What to work on: From the material below, copy out each line with the word "checkTela" in it.

Records supplied:
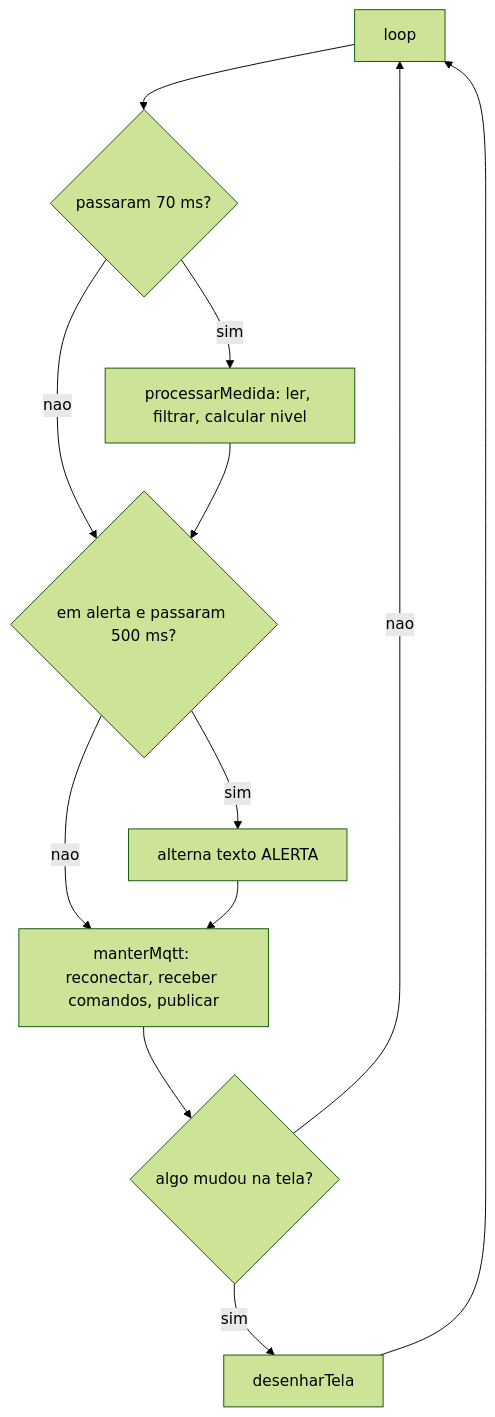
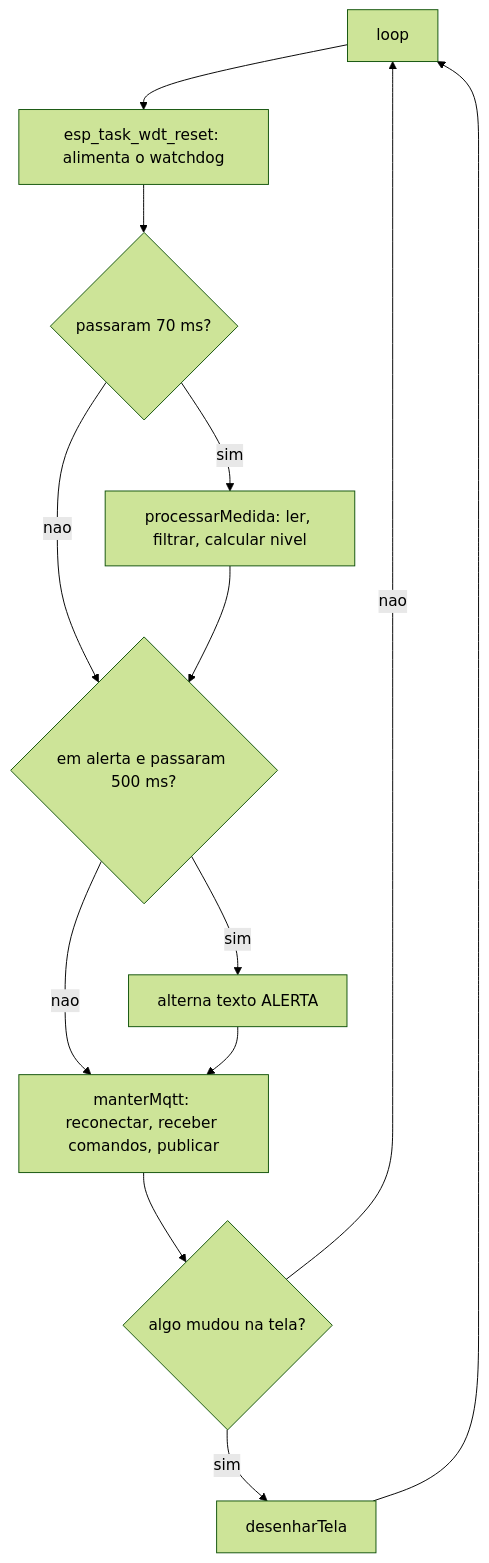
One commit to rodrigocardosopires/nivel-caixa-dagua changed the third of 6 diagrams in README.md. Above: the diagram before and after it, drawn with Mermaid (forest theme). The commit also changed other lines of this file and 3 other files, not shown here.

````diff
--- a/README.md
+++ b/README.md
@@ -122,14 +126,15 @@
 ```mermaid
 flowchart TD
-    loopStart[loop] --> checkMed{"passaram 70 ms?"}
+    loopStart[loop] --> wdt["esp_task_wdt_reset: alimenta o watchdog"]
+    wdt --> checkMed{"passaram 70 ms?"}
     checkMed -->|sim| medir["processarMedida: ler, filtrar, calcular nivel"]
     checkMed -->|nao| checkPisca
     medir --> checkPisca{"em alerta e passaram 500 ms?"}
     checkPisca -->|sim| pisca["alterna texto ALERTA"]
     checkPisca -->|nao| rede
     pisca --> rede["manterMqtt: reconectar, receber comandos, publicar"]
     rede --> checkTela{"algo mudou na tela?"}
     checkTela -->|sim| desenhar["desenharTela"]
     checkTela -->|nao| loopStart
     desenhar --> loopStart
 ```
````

Task output:
     rede --> checkTela{"algo mudou na tela?"}
     checkTela -->|sim| desenhar["desenharTela"]
     checkTela -->|nao| loopStart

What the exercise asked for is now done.